Resurrection – so sweeping and powerful that it’s more like crossing a continental divide than lightning or earthquake. Massive while at the same time located at a specific moment of personal significance. On one of our long-distance walks, on the Cumbria Way walk in England, which goes for about 75 miles from the south to the north, we crossed England’s continental divide. The maps told us that after we passed that divide, the streams would begin running north, whereas before they had all been flowing south. As we climbed the ridge of mountains that marked the divide, I found myself studying the creeks and streams, maybe imagining that I would see the water suddenly turn and leap north. Of course, I didn’t see that. And when we got to the top, I guess I knew we were passing over the divide, but I couldn’t see or feel it. I knew and yet didn’t know. And yet, in a sense, maybe my body was pulling slightly north. At first, we didn’t hear the water, but eventually could hear water moving just beneath our feet, in underground streams; then we saw the creeks and the spillways bounding down alongside us, clear as day. But before that, it was quiet, almost imperceptible.

Could it be that resurrection is this too? Not just the drama, but the quiet way freedom steals like song into the prison? Tom Long, a biblical scholar, thinks so: “Without even knowing that they had crossed the border, they left the old world, where hope is in constant danger, and might makes right, and peace has little chance . . . and dead people stay dead, and they entered the startling and breath-taking world of resurrection and life.”

Sometimes we hear thunder: Where O death is your victory, where O death is your sting? There is that. And then there’s also that moment when we pass from death into life without us even fully realizing that we have passed from death into life.

I received a note from a person in our community. He gave me permission to share his story, though he wants to remain anonymous. Maybe it’s one person’s experience of passing from death into life:

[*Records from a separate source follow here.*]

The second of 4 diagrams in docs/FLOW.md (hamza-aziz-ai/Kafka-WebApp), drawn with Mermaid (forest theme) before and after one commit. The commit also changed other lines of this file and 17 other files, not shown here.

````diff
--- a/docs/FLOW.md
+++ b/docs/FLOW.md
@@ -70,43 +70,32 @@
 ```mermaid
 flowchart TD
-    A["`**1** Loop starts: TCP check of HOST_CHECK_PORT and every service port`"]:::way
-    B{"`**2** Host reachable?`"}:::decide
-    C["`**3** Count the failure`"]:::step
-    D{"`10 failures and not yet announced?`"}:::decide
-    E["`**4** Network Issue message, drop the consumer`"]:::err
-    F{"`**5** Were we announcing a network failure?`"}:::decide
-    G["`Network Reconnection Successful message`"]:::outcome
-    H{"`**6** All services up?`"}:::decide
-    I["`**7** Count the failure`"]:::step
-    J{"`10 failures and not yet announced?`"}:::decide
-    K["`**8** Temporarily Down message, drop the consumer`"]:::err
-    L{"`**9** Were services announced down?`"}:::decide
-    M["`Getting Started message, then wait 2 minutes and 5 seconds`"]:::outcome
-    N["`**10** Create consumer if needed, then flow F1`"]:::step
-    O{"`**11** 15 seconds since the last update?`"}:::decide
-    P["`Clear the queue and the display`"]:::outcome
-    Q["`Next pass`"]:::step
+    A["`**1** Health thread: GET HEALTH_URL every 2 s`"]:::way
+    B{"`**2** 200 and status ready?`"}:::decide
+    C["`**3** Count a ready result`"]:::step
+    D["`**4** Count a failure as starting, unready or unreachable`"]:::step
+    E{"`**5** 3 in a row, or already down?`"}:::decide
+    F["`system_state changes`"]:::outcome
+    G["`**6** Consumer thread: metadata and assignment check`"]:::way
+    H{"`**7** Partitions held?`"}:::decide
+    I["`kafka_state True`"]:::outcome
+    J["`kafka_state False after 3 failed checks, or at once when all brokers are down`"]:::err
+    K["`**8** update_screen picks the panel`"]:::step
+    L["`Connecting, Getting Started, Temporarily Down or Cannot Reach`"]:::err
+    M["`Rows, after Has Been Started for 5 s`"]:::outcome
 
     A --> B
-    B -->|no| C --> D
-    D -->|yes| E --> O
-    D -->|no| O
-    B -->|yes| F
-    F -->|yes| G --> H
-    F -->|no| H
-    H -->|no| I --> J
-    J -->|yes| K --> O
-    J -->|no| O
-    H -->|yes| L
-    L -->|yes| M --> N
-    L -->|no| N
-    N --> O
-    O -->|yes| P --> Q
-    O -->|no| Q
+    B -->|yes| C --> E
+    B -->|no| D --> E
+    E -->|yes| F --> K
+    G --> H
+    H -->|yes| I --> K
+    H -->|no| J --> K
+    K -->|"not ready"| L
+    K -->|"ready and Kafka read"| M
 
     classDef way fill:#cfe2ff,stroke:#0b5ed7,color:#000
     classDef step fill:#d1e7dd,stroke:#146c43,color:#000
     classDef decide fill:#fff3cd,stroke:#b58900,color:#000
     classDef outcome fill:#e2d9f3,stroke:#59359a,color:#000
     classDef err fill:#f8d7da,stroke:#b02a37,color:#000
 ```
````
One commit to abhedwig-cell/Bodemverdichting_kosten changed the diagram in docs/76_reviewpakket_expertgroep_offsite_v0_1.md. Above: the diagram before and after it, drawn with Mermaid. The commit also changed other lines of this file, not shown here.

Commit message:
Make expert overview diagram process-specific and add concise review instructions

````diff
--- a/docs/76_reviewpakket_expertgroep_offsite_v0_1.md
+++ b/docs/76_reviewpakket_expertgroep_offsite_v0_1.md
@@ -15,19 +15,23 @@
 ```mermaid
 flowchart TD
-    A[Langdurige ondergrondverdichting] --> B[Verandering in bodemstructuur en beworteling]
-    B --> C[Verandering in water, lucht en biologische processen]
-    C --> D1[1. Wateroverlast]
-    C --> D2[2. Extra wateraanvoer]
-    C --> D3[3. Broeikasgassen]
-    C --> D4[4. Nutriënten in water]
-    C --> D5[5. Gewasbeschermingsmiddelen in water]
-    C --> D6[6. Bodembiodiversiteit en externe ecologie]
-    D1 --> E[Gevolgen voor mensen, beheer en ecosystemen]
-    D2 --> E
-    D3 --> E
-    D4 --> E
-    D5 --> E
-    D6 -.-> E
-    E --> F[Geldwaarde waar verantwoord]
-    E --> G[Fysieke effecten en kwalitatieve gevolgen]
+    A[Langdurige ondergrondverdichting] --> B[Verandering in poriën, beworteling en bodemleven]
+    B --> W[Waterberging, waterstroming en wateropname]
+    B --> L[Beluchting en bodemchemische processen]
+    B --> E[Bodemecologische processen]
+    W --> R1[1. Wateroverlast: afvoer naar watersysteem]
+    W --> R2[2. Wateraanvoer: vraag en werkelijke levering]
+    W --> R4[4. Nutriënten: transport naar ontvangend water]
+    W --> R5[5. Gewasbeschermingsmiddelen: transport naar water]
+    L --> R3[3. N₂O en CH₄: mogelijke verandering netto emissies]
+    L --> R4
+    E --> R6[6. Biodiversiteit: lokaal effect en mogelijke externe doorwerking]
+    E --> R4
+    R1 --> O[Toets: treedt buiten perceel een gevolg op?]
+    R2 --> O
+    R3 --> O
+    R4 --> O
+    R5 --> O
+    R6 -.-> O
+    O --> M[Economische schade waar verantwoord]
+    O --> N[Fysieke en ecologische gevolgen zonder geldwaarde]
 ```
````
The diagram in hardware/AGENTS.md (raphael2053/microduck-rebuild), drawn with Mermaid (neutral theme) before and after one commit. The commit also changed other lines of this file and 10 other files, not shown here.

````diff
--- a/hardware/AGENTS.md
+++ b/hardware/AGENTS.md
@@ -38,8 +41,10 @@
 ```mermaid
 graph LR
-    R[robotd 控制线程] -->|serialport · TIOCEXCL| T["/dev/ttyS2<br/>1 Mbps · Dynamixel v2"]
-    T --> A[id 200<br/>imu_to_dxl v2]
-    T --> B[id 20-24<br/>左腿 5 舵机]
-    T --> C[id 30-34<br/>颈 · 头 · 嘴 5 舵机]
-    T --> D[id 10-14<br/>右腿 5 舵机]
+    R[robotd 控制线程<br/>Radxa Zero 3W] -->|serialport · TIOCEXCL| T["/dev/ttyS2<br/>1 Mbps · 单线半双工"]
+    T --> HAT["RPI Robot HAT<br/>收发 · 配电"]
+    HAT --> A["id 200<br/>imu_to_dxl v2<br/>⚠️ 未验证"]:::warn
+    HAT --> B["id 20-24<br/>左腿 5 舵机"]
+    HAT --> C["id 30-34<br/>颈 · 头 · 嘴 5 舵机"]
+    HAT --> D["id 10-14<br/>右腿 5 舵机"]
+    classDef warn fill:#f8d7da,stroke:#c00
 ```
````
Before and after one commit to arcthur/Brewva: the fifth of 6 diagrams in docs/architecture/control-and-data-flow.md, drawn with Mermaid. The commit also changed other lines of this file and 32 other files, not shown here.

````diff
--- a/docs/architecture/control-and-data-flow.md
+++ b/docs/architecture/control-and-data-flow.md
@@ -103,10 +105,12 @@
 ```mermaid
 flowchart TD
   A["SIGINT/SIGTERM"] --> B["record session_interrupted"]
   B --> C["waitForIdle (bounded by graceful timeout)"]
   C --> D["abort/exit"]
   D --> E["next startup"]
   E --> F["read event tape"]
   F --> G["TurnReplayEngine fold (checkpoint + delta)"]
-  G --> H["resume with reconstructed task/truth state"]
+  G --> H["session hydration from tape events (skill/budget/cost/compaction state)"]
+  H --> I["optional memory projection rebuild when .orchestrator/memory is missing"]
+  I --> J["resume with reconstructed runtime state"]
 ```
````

Each of us, he writes, is trying do our part to be meaningful in these difficult times. I’ve decided to be a contact person for friends and family. In the last two weeks I’ve spoken to friends and family in 22 different states and beyond. Most have been personal conversations during which I’ve encouraged folk to dig deep and think of someone they haven’t spoken to in a long time and to stop and give them a call. I’m already receiving feedback in the form of “Thank you’s” for having made the prompt. It is an intentional and sometimes emotional connection for me because I know that I’m being called to do it. I try to average three calls a day and when I must leave a message, I always receive a return call. Each call “makes my day” just as I hear others saying the same thing to me. I’m thankful, I know I’m blessed in so many ways, and I just wanted to share that with you.

Passing from death into life. Suddenly, Jesus appeared to the women. And by God’s grace and to God’s glory, Jesus appears to us as well, as we pass from death into life.